Personally, I haven't had much success with song associations. When I was in college, I learned a song association for every interval, but it was extremely slow going when I tried to use them with sight singing or dictation. During dictation tests, I'd listen to notes and then frantically try to determine whether they sounded like "Happy Birthday" or "Georgia On My Mind". Sometimes it would click and I'd get it right, but more often I'd still be thinking about one interval by the time the next was played. And, naturally, it was way too slow for jazz improvisation. There are a few song associations that I can't get out of my head, like "Love Story" for minor sixths, but for the most part I haven't used song associations during my return to ear training and trumpet playing.


  • Ascending: Nice Work If You Can Get It
  • Descending: Joy To The World, Solar, Descending Major Scale


  • Ascending: Happy Birthday, Ascending Major Scale
  • Descending: Mary Had A Little Lamb, Freddie Freeloader


  • Ascending: Georgia On My Mind
  • Descending: Hey Jude, Frosty The Snowman


  • Ascending: Major Triad, Oh When The Saints (Go Marching In)
  • Descending: Summertime, Giant Steps


  • Ascending: Here Comes The Bride, All The Things You Are, Auld Lang Syne
  • Descending: Oh Come All Ye Faithful


  • Ascending: Maria (from West Side Story)
  • Descending: Blue Seven


  • Ascending: Twinkle Twinkle Little Star
  • Descending: Feelings, Seven Steps To Heaven

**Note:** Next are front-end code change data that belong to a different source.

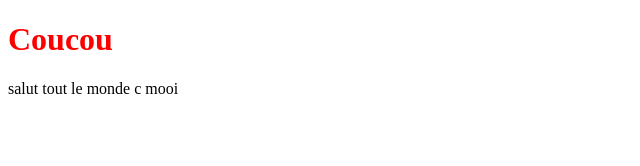
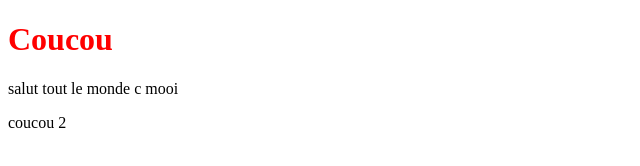
Before and after one commit to TheMenethil/gitLPMNlessons, a plain HTML site: page index.html in a window 1280 px wide. Shown: the full height of the page, 0-640 px from the left. Drawn offline with Linux system fonts and the light colour scheme.

Commit message:
new paragraphe

```diff
--- a/index.html
+++ b/index.html
@@ -9,6 +9,7 @@
 <body>
  <h1>Coucou</h1>
  <p> salut tout le monde c mooi</p>
+ <p>coucou 2</p>
  <script src="js/script.js"></script>
 </body>
 </html>
```
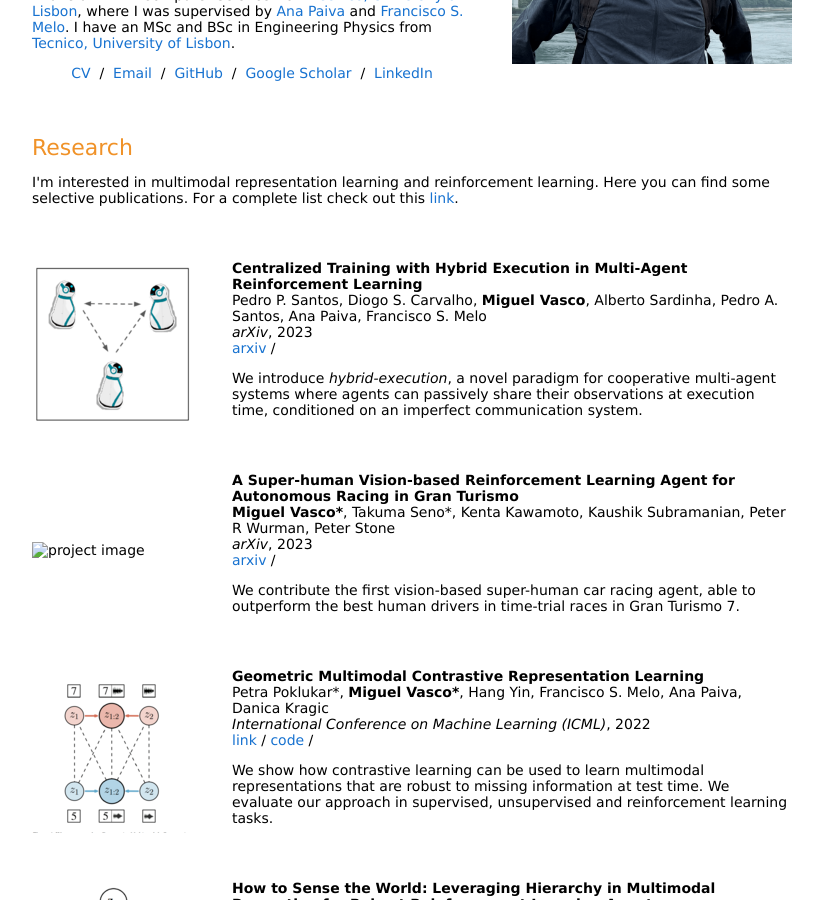
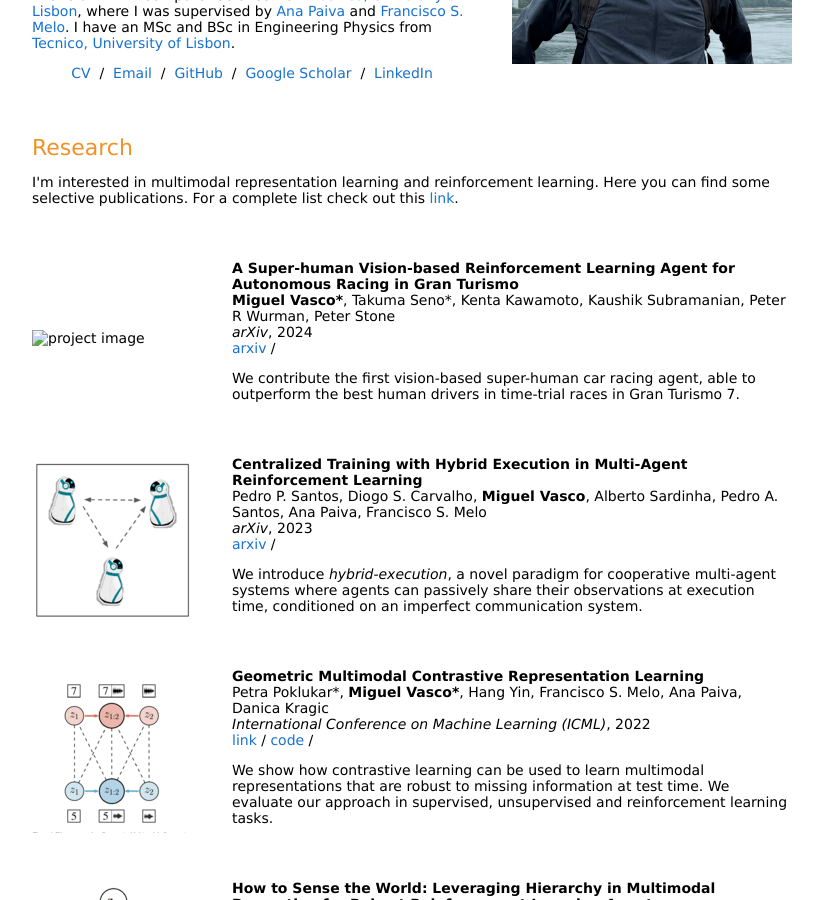
Before and after one commit to miguelsvasco/miguelsvasco.github.io_old, a Jekyll site: the page built from _posts/2024-07-01-vision-gt.markdown, in a window 1280 px wide and 900 px high, scrolled down 272 px. Shown: the whole window, without its empty margins (228-1051 px from the left). Built offline with Jekyll 4.4.1, drawn with Linux system fonts in a browser that asks for light colours.

Commit message:
Update webpage.

```diff
--- a/_posts/2024-07-01-vision-gt.markdown
+++ b/_posts/2024-07-01-vision-gt.markdown
@@ -1,8 +1,8 @@
 ---
 layout: post
 title:  "A Super-human Vision-based Reinforcement Learning Agent for Autonomous Racing in Gran Turismo"
-date:   2023-07-01 00:00:01 +00:00
-image: /images/gt-vision-rl.png
+date:   2024-07-01 00:00:01 +00:00
+image: /images/gtvision.png
 categories: research
 author: "Miguel Vasco"
 authors: "<strong>Miguel Vasco*</strong>, Takuma Seno*, Kenta Kawamoto, Kaushik Subramanian, Peter R Wurman, Peter Stone"
```
Also changed, not shown: images/gtvision.png (renamed from images/gt-vision-rl.png).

  • Ascending: Love Story (Theme), Manha de Carnaval
  • Descending: Chega de Saudade (No More Blues)


  • Ascending: My Bonnie Lies Over The Ocean, Take The 'A' Train
  • Descending: Nobody Knows The Trouble I've Seen


  • Ascending: Star Trek Theme
  • Descending: Watermelon Man

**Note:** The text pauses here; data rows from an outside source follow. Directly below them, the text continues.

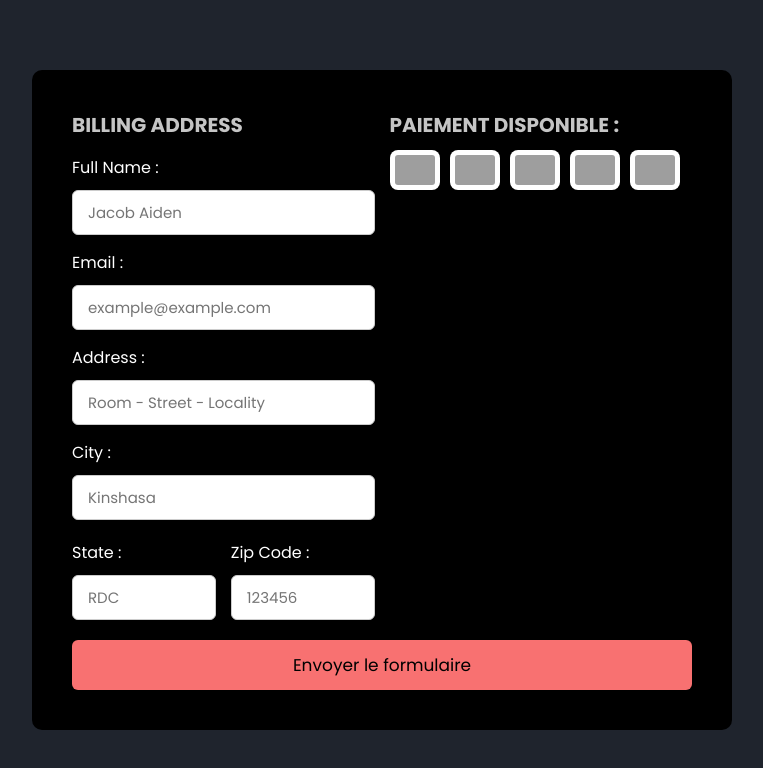
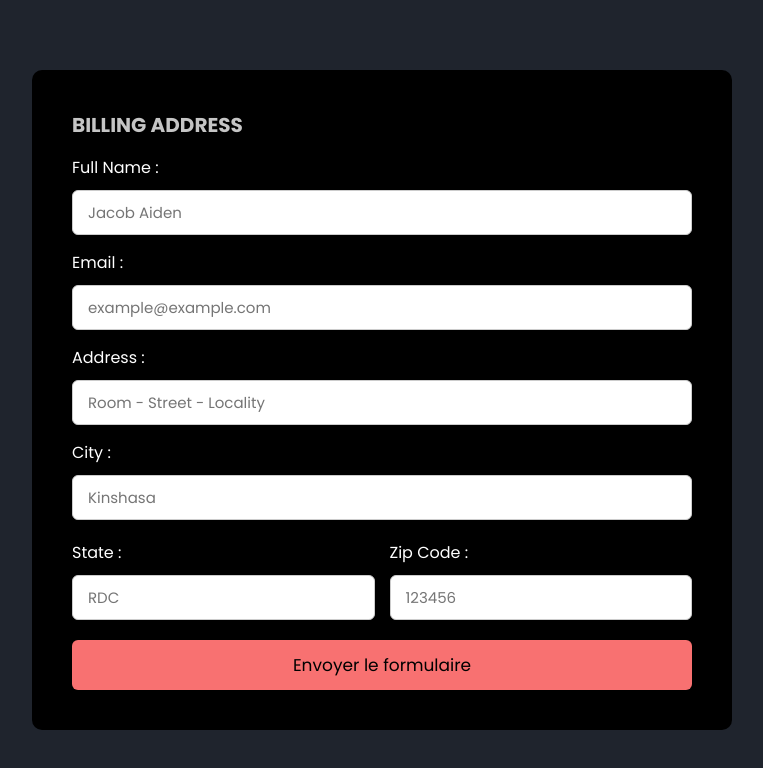
Before and after one commit to cmk-lucas/deepest_complet, a plain HTML site: page payement.html in a window 1280 px wide. Shown: the whole page, without its empty margins (258-1021 px from the left). Drawn offline with Linux system fonts and the light colour scheme; grey boxes are pictures that could not be loaded.

```diff
--- a/payement.html
+++ b/payement.html
@@ -75,17 +75,6 @@
             </div>
           </div>
         </div>
-
-        <div class="column">
-          <h3 class="title">Paiement disponible :</h3>
-          <div class="payment-logos">
-            <img src="https://seeklogo.com/images/M/m-pesa-logo-1C3C269BAA-seeklogo.com.png" alt="M-Pesa" />
-            <img src="https://upload.wikimedia.org/wikipedia/commons/thumb/6/6b/Orange_Money_logo.svg/512px-Orange_Money_logo.svg.png" alt="Orange Money" />
-            <img src="https://upload.wikimedia.org/wikipedia/commons/9/95/Airtel_Logo.png" alt="Airtel Money" />
-            <img src="https://upload.wikimedia.org/wikipedia/commons/5/5e/Visa_Inc._logo.svg" alt="Visa" />
-            <img src="https://upload.wikimedia.org/wikipedia/commons/0/04/Mastercard-logo.png" alt="Mastercard" />
-          </div>
-        </div>
       </div>
 
       <button type="submit" class="btn">Envoyer le formulaire</button>
```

  • Ascending: Ceora
  • Descending: I Love You


  • Ascending: Somewhere Over The Rainbow
  • Descending: Willow Weep For Me



If you don't see anything but a blank gray or white area at the top of the page, or if you get a message telling you to download a plugin then you probably don't have the required Java Runtime Environment (JRE) Plug-in (version 1.4.0 or higher). You can verify your Java installation and upgrate to the latest version here: Click the "Do I Have Java?" button and then follow the instructions if it prompts you to install a newer version.


Most often, audio problems with this ear training tool are caused by Windows' MIDI settings. You can verify that MIDI is setup properly with the following steps:

1. Go to Start->Settings->Control Panel
2. Open "Sounds and Audio Devices"
3. On the "Volume" tab, click on "Advanced..." located in the "Device volume" section. Make sure "MIDI Synth" isn't muted or turned off. It might be called "SW Synth" or something else. The important thing is that nothing related to midi is muted on that page.
4. If the volume stuff didn't seem to be the culprit, then go to the "Audio" tab, make sure "MIDI music playback" is going to your audio card. You could also try sending it the default Microsoft synth (your audio card might sound better, though)

Note: the above was written for Windows XP. I haven't had trouble with Windows 7 and this ear training tool, but if I did, I'd probably visit Control Panel's "Sound" window to configure one of the devices on the Playback tab.


If another application uses MIDI but doesn't free up the MIDI ports when it's finished, the ear training tool's audio might be unavailable. The easiest solution is to reboot your computer. Upon restart, the MIDI ports should be reset and the ear training tool will function properly.


This happens to my Mac sometimes and seems especially bad when using the RSection feature for long exercises and with multiple voices (Piano, Bass, Hi-Hat, Ride). The applet starts playing the MIDI sequence and then all of a sudden the sound cuts out. Sometimes it comes back on its own and sometimes it doesn't. I've read that this is "just the way things" are with the most recent Mac OSX and the current java runtime engines, so I don't think there's anything that can be done at this time aside from restarting the exercise and/or rebooting.


I don't have any personal experience with this, but somebody mentioned that you may need to delete Java's soundbank file in order to send the MIDI output to your external device. I'll go ahead and assume that if you really want to do this, that you can figure out the details on your own. Good luck!